**EXERCISE AIM:** The number of lines containing the word "components" is all you should give; count them in the records below.
[Opening RECORDS FOR THIS EXERCISE section]
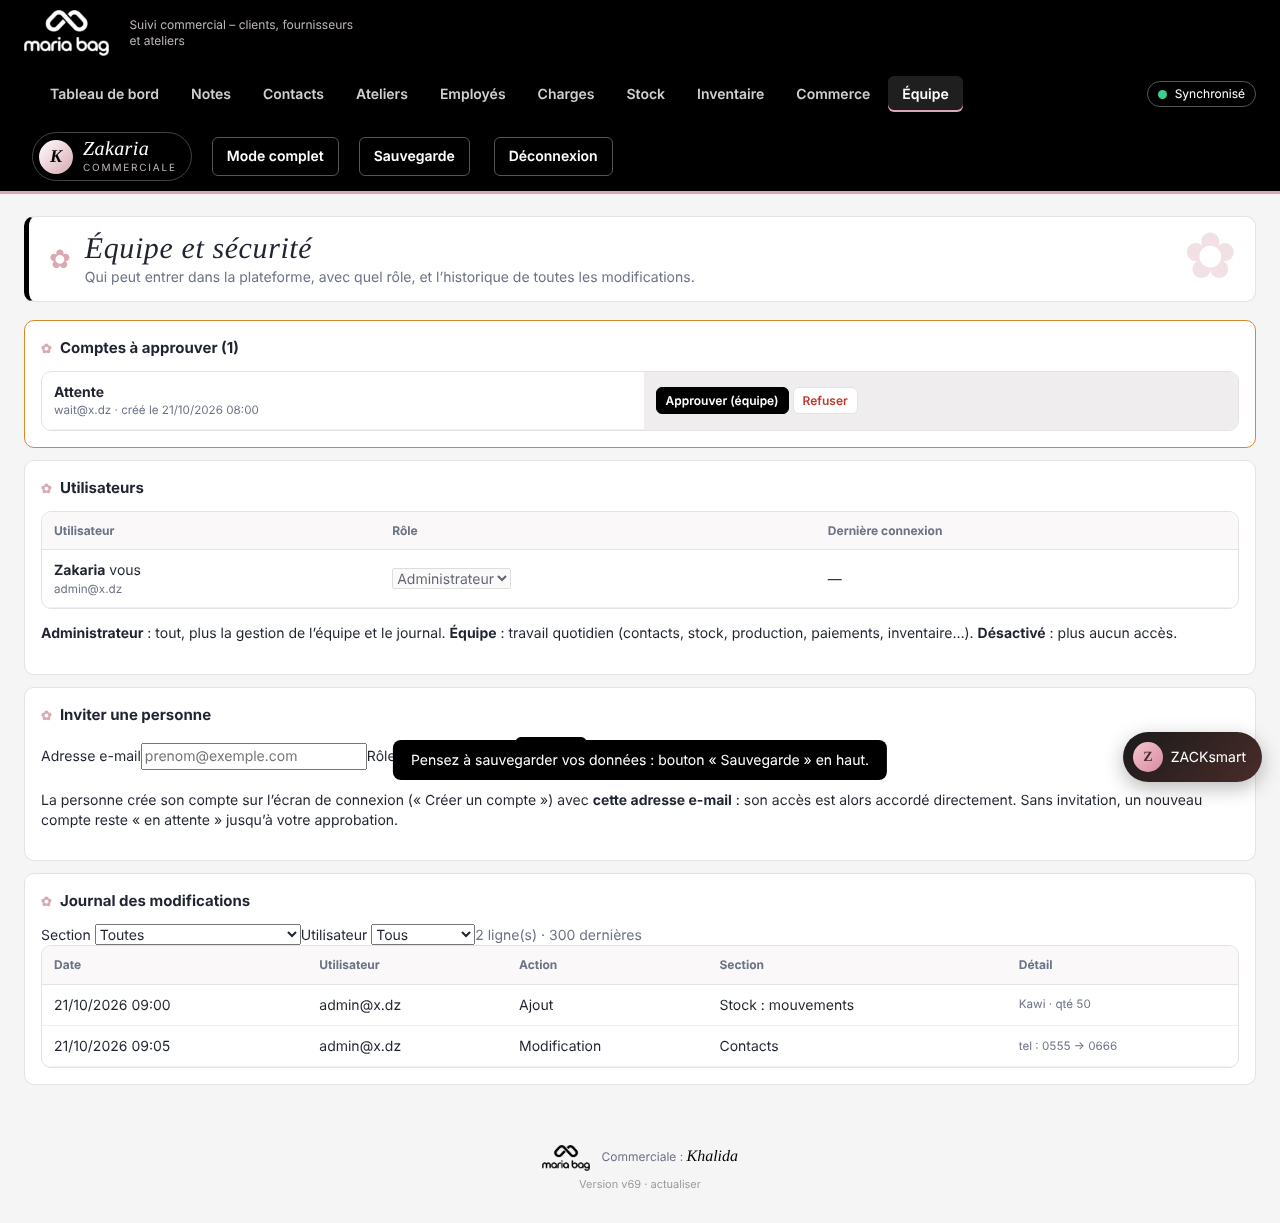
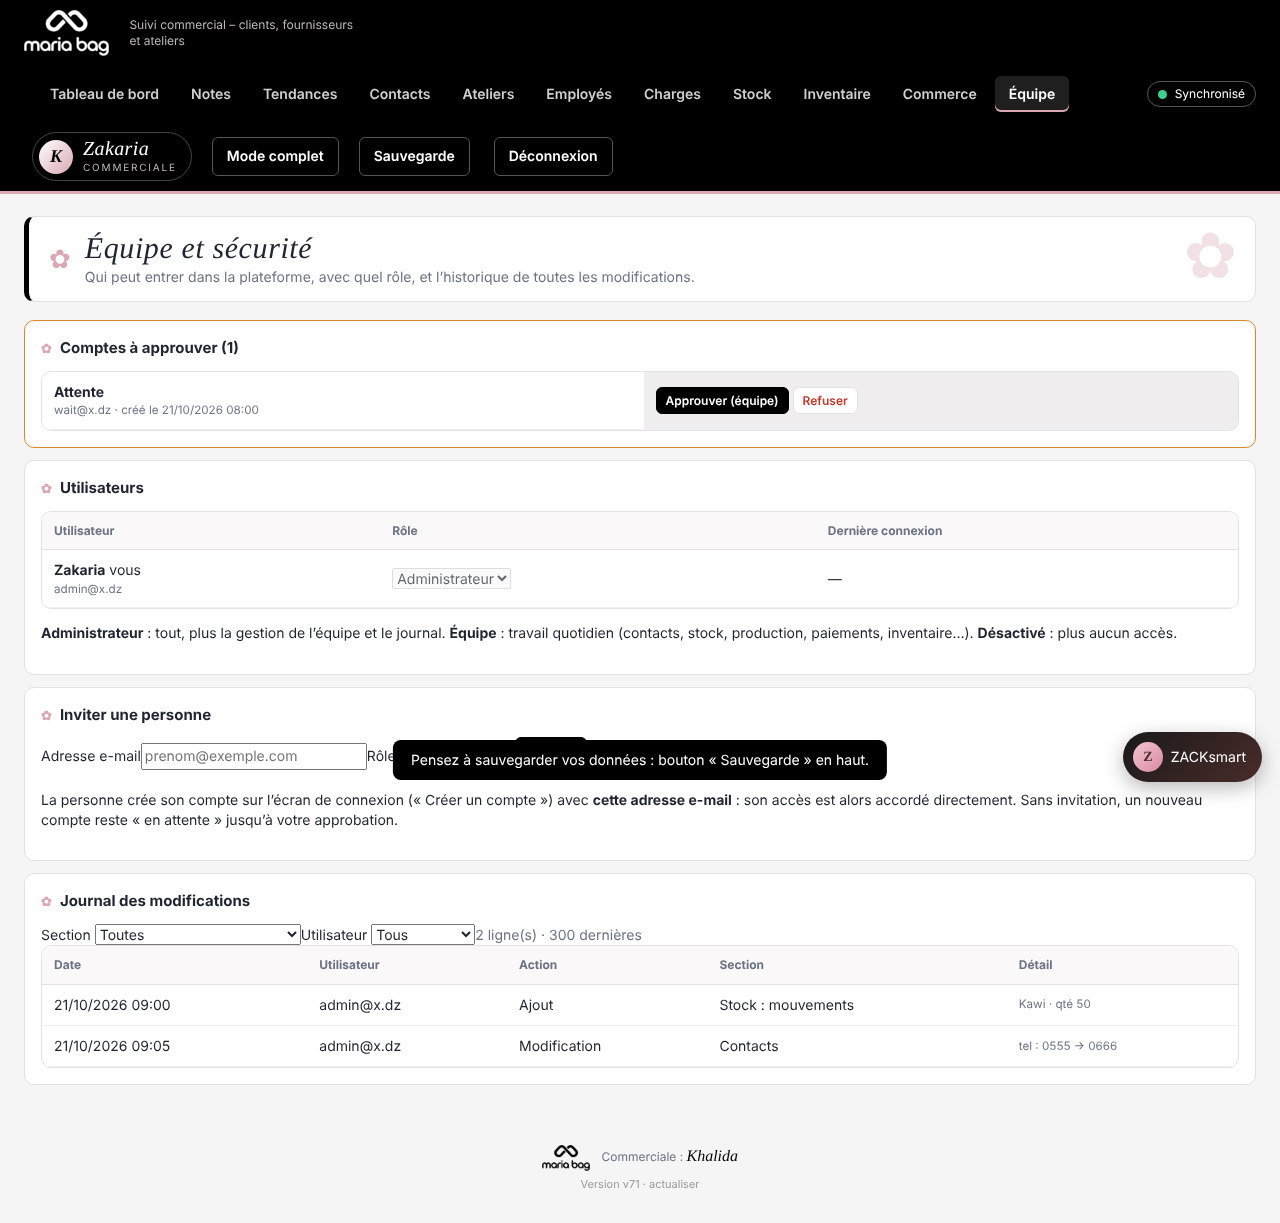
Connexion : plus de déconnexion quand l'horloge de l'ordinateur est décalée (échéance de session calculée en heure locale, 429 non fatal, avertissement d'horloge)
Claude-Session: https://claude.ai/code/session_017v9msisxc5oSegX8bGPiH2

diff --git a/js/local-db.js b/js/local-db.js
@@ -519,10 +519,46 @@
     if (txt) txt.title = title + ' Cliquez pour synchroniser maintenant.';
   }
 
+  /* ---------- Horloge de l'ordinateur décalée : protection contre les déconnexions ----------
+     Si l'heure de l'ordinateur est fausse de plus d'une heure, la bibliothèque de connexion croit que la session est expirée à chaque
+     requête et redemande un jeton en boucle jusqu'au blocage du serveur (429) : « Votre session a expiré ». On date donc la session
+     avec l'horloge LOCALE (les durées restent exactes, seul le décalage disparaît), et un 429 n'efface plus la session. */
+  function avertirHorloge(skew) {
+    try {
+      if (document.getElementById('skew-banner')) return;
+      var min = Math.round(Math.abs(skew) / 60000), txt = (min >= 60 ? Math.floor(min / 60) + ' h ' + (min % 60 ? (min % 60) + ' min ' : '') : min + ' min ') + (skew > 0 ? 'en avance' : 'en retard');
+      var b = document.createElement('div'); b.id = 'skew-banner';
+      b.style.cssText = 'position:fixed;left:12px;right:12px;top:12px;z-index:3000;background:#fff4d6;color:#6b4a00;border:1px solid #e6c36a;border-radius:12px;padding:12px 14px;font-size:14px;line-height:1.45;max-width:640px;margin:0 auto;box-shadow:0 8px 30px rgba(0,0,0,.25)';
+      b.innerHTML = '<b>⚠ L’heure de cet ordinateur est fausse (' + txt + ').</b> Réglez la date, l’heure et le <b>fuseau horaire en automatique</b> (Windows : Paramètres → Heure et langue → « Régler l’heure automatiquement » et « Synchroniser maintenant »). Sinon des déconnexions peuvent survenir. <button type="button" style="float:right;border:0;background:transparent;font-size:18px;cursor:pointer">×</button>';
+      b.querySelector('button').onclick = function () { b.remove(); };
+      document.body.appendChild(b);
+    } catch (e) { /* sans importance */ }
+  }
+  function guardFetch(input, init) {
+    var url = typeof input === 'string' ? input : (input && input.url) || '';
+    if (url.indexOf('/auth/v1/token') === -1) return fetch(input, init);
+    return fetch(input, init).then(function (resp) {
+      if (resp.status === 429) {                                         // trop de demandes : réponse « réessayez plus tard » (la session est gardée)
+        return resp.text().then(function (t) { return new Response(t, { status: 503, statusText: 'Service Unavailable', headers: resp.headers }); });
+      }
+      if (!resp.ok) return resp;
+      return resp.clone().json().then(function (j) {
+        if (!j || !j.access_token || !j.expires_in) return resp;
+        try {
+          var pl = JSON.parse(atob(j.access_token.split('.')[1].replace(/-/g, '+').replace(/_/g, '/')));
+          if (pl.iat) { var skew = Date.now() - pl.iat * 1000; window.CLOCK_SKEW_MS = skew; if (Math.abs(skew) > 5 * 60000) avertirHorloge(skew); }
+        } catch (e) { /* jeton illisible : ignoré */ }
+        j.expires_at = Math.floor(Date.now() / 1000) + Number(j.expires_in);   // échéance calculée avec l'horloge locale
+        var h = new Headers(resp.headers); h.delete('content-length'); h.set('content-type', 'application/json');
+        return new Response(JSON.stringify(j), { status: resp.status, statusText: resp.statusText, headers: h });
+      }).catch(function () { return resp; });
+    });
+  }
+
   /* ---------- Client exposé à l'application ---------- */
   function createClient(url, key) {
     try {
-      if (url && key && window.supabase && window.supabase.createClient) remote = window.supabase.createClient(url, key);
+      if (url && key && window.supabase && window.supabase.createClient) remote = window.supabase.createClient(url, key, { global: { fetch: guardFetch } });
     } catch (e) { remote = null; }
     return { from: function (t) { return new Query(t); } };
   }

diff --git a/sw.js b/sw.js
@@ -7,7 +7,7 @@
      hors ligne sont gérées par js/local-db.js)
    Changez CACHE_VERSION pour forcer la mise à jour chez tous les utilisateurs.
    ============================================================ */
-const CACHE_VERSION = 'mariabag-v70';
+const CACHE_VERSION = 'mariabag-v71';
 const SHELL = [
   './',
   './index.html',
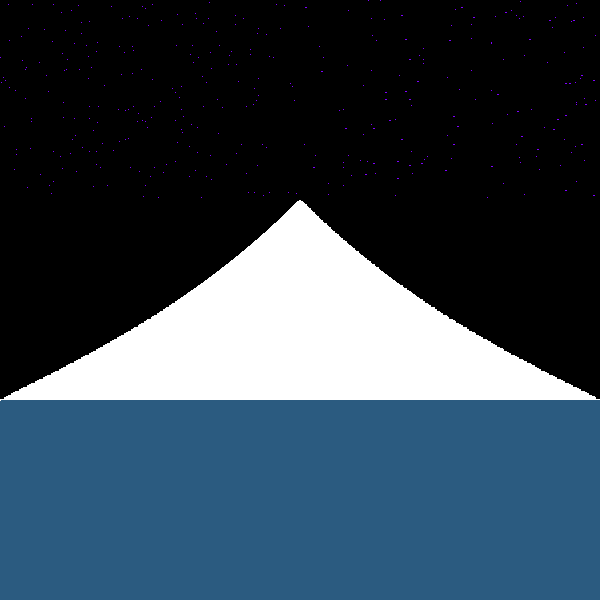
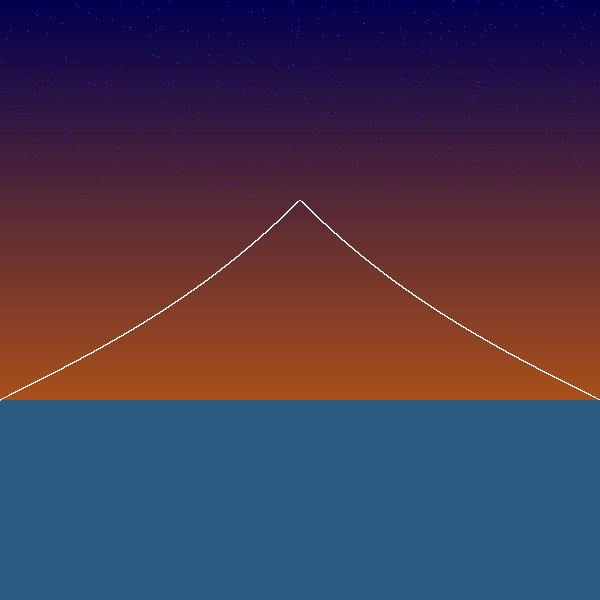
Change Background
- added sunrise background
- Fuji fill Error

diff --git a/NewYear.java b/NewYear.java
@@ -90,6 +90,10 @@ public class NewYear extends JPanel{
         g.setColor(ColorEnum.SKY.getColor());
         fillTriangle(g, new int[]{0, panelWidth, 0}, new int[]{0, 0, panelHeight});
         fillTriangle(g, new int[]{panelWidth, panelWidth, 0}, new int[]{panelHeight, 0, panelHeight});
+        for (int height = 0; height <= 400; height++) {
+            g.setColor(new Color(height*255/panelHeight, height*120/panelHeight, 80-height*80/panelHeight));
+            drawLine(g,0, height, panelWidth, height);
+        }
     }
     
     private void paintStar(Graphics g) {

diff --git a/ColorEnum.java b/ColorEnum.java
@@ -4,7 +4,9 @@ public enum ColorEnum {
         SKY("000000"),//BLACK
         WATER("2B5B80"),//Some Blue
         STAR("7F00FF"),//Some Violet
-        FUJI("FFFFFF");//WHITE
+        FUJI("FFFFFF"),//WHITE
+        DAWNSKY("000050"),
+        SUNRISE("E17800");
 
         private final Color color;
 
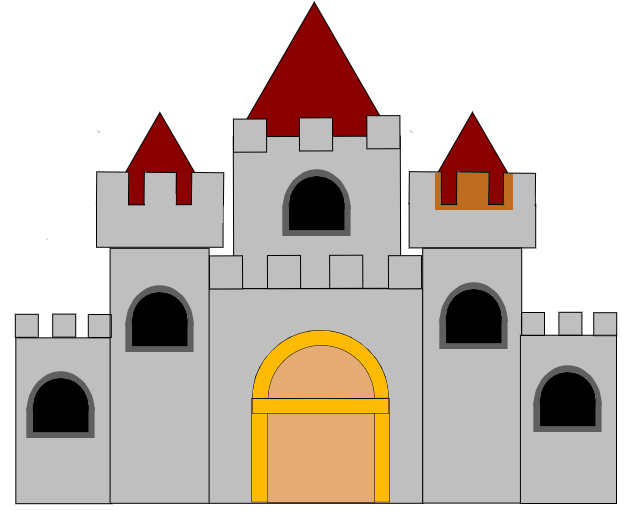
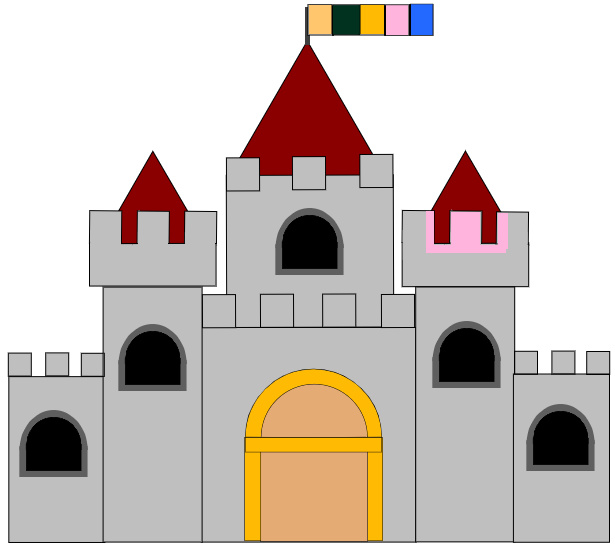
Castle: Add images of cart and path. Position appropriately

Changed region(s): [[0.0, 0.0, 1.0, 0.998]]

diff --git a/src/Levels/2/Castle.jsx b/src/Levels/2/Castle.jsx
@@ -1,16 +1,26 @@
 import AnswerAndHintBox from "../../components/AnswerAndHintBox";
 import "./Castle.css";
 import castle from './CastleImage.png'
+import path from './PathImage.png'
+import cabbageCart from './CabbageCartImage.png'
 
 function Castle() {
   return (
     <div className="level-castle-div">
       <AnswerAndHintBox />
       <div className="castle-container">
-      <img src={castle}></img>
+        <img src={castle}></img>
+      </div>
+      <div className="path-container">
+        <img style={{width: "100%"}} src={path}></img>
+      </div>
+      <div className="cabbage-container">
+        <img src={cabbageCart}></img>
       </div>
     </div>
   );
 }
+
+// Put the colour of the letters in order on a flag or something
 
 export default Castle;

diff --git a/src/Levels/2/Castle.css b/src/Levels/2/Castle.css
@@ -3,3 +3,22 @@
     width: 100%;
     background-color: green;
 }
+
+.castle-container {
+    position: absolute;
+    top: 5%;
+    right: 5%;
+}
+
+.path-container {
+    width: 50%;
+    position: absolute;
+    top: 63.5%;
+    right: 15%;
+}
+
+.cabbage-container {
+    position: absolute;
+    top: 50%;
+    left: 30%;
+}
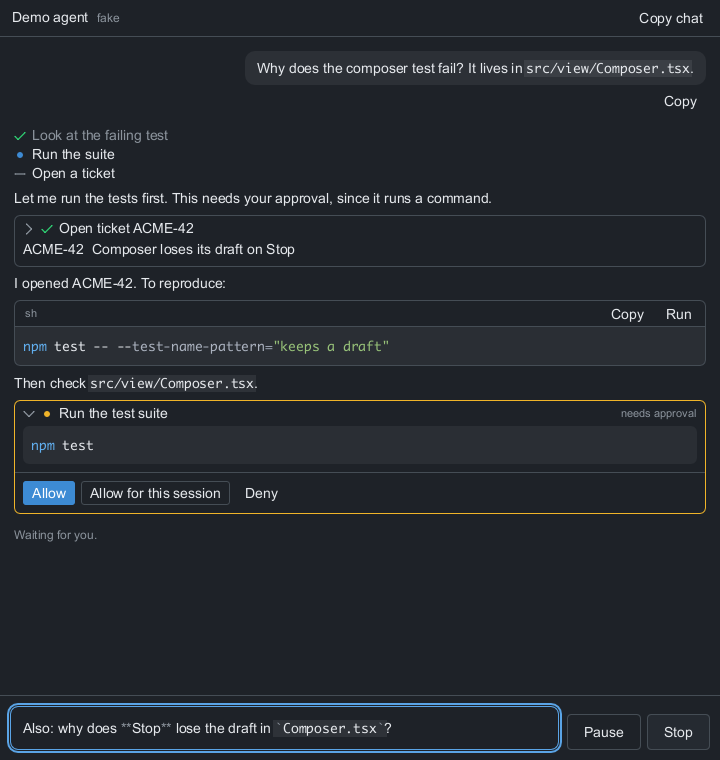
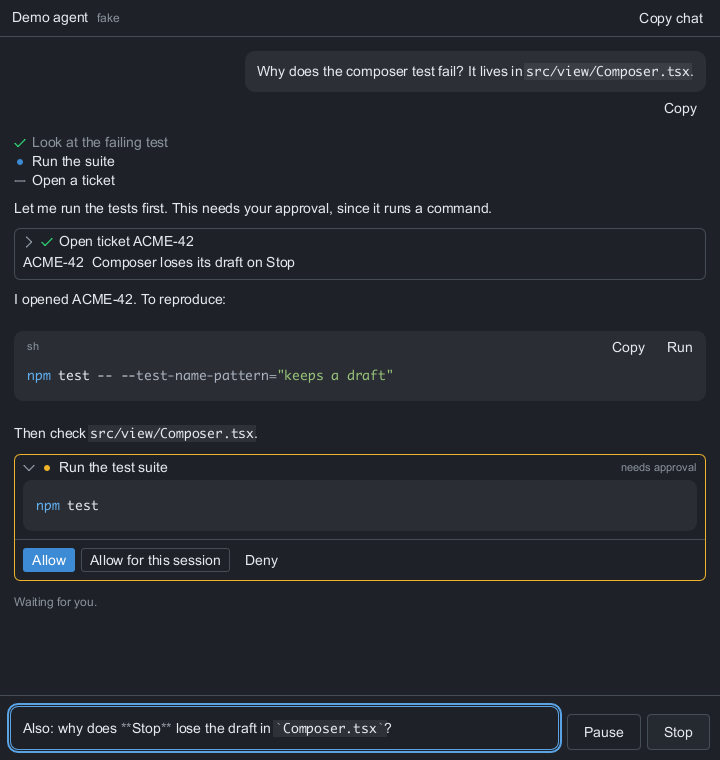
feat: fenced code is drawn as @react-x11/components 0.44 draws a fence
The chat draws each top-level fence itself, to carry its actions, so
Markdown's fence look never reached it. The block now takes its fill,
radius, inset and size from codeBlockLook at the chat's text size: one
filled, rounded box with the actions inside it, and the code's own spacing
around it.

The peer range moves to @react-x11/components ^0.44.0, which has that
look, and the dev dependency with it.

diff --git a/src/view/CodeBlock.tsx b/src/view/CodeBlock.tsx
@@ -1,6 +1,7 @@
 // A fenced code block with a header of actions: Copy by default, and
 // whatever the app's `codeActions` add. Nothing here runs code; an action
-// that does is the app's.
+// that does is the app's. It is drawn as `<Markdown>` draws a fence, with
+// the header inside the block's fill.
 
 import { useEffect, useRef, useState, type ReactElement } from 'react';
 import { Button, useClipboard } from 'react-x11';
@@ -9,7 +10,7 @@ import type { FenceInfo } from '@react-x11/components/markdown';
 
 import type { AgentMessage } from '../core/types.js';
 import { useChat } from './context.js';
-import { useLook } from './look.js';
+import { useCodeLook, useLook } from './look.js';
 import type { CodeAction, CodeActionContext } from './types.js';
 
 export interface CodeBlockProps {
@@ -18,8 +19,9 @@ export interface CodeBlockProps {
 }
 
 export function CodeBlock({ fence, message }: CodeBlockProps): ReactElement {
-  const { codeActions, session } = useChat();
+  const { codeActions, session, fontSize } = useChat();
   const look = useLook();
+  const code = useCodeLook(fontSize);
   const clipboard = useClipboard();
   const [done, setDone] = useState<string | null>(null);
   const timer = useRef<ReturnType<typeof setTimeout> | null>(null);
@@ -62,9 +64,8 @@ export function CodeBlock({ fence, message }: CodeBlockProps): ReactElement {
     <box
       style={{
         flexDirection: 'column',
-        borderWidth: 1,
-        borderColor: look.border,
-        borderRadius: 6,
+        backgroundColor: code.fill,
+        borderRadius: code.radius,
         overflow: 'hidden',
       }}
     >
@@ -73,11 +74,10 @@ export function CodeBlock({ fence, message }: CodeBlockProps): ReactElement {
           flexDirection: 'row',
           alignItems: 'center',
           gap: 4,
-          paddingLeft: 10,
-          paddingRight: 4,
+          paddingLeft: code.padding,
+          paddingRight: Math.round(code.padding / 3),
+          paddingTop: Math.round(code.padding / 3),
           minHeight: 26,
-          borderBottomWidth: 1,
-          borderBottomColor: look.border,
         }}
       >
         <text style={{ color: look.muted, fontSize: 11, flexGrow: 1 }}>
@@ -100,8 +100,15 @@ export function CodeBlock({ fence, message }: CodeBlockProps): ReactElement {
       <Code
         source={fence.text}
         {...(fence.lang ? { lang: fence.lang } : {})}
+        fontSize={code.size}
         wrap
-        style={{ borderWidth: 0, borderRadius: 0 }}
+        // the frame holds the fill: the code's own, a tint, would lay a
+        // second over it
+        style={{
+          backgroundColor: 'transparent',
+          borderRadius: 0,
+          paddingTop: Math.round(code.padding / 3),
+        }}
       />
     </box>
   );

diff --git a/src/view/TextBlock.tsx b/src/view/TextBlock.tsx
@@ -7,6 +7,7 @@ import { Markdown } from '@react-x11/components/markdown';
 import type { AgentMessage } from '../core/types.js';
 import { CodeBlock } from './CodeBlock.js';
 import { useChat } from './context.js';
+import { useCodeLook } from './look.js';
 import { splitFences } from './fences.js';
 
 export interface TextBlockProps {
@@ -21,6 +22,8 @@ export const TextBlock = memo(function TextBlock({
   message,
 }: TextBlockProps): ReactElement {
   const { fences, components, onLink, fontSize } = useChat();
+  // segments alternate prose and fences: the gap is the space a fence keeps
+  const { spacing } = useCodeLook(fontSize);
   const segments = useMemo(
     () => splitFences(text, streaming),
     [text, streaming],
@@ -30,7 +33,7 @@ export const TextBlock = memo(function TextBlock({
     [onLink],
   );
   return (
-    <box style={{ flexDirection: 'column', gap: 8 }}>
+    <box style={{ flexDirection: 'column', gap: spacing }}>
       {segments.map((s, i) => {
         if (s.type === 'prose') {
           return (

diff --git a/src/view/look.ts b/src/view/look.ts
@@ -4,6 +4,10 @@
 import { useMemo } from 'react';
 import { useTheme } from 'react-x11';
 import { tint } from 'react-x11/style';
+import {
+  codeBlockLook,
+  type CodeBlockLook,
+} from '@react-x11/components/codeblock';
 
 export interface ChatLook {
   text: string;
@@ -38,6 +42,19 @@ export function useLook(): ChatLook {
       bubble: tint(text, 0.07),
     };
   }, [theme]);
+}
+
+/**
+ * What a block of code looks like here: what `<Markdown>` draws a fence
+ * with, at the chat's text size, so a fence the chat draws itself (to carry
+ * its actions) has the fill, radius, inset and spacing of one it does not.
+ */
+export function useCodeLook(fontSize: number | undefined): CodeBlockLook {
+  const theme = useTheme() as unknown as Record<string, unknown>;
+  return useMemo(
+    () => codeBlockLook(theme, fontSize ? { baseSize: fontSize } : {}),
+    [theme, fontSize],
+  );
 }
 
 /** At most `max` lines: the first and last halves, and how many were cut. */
[Closing RECORDS FOR THIS EXERCISE section]
**TASK OUTPUT:** 7